This year’s annual LIBER conference was held in Istanbul’s Ko√ß University – a private university on the outskirts of the city. Ricky and I attended, and joined European librarians in jovial mood. A lot of attention in the European research library community at present is on Europeana, the European digital library which is being built collaboratively with the assistance of large-scale digitisation funding from member states. Elisabeth Niggemann, Director General of the Deutsche Nationalbibliothek and Chair of the Conference of European Librarians, updated the conference on its progress to date. A final prototype is expected in November this year, which will provide access to 2m items. When finally launched to the public, it should have 6m items. But there are some concerns about the pace of development. Elisabeth Niggemann felt that the current snail’s pace of digitisation, being done only as project money is released bit-by-bit by European national governments, is not sustainable. And the attempt to portalise European digital content is already straining under the Google effect. Europeana began life as a European response to the Google Books project, but there is a growing acceptance now that European digital content needs to be found in Google services. Eisabeth Niggemann remarked in the Q&A that ”Europeana is just a method to attract the Googles of this earth.’
Ricky gave a presentation on mass digitisation of special collections material, based on the Shifting Gears work which she and Jen Schaffner reported last year. She gave a lucid account of the arguments for a quantity approach. Her paper went down well, and is to be published in LIBER Quarterly. Other European conferences are likely to feature Programs speakers on the same topic, and I will lead a workshop on it at the RLUK autumn meeting in Leeds.

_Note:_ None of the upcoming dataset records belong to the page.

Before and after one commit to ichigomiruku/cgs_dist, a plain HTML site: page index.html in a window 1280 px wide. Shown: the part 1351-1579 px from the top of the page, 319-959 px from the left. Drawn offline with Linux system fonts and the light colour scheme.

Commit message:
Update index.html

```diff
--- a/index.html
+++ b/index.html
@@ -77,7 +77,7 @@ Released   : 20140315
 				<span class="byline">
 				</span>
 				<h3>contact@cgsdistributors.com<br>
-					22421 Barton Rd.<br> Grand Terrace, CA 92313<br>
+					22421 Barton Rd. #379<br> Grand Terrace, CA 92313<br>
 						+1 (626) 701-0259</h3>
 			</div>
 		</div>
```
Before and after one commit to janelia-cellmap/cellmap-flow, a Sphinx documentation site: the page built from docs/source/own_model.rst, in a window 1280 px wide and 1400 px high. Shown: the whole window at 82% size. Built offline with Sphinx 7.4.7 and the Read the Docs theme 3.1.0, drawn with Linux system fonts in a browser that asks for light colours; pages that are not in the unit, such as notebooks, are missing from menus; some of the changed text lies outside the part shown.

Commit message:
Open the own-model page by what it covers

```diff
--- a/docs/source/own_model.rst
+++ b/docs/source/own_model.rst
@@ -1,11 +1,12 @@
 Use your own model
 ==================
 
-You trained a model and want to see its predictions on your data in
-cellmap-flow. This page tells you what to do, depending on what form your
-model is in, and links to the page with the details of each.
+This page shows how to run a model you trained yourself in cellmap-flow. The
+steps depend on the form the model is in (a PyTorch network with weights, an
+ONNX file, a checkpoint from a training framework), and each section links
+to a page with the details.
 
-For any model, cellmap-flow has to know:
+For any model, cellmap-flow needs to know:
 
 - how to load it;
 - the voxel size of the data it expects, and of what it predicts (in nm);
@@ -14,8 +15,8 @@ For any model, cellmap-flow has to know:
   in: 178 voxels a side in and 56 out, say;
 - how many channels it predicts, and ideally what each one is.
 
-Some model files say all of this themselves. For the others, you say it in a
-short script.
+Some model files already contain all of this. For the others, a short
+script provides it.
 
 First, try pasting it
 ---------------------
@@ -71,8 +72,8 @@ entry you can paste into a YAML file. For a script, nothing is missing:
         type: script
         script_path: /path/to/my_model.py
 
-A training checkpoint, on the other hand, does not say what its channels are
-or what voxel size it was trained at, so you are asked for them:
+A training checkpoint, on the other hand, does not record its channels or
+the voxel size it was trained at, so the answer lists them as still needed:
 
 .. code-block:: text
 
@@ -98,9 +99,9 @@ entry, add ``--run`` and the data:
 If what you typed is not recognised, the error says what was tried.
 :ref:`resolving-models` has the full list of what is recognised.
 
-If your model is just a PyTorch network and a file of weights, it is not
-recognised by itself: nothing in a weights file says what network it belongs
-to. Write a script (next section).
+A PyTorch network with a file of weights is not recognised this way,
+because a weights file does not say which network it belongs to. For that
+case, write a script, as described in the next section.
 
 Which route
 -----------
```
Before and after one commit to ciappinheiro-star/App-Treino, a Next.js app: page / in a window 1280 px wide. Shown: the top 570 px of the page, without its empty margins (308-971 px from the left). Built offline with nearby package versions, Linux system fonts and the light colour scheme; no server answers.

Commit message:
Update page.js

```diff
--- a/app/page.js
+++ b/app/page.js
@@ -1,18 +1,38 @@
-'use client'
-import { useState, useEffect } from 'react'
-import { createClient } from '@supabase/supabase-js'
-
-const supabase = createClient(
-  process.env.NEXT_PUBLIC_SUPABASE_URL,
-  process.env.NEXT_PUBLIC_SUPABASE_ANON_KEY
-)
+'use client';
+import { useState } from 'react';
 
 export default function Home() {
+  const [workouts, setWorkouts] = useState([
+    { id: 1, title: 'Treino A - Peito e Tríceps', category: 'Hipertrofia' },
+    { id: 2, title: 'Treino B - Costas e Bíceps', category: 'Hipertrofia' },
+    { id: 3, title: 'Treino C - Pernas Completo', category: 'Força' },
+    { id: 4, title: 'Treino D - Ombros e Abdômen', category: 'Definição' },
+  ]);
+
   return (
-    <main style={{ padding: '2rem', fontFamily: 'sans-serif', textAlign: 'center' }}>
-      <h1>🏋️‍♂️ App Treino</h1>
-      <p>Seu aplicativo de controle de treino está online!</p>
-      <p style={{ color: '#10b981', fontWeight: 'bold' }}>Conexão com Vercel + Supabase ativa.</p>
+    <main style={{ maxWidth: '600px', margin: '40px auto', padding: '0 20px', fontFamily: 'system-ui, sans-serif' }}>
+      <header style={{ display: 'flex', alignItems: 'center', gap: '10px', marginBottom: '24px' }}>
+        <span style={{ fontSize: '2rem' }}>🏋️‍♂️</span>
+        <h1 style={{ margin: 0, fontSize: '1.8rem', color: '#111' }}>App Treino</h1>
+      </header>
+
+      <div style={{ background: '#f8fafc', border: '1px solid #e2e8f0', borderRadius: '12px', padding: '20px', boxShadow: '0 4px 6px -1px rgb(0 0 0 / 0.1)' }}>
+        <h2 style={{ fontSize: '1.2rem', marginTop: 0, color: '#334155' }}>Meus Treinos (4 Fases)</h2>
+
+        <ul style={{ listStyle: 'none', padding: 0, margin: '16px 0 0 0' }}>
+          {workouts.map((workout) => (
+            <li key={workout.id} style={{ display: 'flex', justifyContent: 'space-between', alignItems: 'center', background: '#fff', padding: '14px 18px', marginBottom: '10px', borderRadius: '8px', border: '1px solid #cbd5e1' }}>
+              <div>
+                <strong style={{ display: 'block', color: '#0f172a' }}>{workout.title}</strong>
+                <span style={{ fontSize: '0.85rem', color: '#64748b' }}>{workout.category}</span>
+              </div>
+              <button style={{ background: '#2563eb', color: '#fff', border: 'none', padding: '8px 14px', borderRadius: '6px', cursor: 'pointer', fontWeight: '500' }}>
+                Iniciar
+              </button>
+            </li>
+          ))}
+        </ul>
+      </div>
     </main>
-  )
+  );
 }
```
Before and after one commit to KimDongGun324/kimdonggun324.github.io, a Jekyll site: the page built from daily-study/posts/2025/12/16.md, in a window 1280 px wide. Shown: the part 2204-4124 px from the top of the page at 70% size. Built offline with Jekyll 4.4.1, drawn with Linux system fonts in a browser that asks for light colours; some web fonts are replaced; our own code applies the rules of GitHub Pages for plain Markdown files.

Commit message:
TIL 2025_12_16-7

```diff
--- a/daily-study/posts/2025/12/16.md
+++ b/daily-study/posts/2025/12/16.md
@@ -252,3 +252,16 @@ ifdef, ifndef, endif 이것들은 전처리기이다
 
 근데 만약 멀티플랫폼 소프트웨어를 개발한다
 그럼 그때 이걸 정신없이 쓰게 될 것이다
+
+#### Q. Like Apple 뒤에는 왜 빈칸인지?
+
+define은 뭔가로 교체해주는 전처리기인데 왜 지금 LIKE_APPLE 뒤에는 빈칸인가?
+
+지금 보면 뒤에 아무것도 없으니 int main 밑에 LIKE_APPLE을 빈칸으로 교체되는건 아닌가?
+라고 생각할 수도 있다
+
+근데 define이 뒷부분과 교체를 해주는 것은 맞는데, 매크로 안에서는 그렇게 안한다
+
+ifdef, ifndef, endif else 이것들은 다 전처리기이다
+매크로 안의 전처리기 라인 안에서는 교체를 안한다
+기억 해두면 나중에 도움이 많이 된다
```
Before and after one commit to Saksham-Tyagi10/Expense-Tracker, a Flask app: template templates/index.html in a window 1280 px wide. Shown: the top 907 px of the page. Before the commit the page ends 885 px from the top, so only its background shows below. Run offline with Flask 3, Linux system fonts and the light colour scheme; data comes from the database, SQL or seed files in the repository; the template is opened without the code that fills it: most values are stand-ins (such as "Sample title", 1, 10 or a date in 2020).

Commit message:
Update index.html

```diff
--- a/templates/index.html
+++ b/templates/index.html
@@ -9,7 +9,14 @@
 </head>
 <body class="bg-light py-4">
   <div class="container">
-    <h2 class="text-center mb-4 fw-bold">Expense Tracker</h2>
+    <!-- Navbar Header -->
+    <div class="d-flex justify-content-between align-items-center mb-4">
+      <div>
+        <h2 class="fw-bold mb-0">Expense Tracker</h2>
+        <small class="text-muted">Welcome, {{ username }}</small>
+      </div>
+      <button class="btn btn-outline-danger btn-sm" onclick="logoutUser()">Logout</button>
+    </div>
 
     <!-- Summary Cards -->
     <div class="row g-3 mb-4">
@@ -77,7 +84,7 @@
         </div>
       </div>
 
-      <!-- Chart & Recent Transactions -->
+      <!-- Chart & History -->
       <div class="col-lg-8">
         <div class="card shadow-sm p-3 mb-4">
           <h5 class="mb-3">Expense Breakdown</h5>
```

Among other highlights was a presentation from the academic perspective by Professor Sijbolt Noorda (Chairman of the Dutch Association of Universities). We thought digitisation would save us money; now we know it’s about investment. Universities should be paying for their own libraries’ investments in this area, and not leaving it to external bodies. He went on to talk about the role of digitisation in the management of university reputations, making a bold statement which I noted because it provides a useful epigraph for our newly launched Workflows in Research Assessment program: ‘The essential game of each university is the reputation game; the essential game of each researcher is competition.’ Publishers make possible that game, but publishing is changing and becoming something universities do – with library involvement. We must be bolder in this, and prepared to experiment more in collaborative ways.
There was a session on web archiving. Fifteen European national libraries are now harvesting their national domains, with a further nine at the planning stage. The view of the Biblioth√®que Nationale de France (BnF) is that legal deposit treats all publications as equal. Thus they sample rather than select. French legislation means that they don’t need advance permission before harvesting – though access is only available from within the BnF. In the UK, by contrast, permission is required. This approach, confessed John Tuck of the BL, is not sustainable. Less than 1% of the total domain would be captured in 10 years.
Our OCLC EMEA colleague Janet Lees presented on ‘Moving Metadata Upstream: Early Outcomes from the OCLC Next Generation Cataloguing Pilot’. She located the origins of the ‘Next Generation’ work in the previous generation, with the vision of Fred Kilgour, founder of OCLC. The pilot has a couple of mantras: ‘Metadata should be acquired early and once. Metadata should be made to work harder and smarter’.
A presentation which also gave me heart was that of Dr Ralf Schimmer of the Max Planck Digital Library, who updated us on SCOAP, the initiative in high energy physics (HEP) which is seeking to convert the whole commercial journal literature to author-pays open access. A lot of funding has now been obtained from funders worldwide, and the collaborative effort is inspiring. Consortial regions and entire countries are being asked to assess their collective spend on HEP journals, and to divert it to the initiative. A tender will be issued, and publishers who respond will be obliged to unbundle their HEP subscriptions from their other offerings. If successful, this will be an important breakthrough in allowing the consumer to influence the terms of the offer. It would also offer an example to other disciplines which could open some powerful new directions in scholarly publishing along the lines proposed by Professor Noorda.
Sadly, I had to leave the conference early, and so missed the session on metrics and research assessment. I also missed the conference dinner which took place on the Bosphorus. For more details on either, ask Ricky!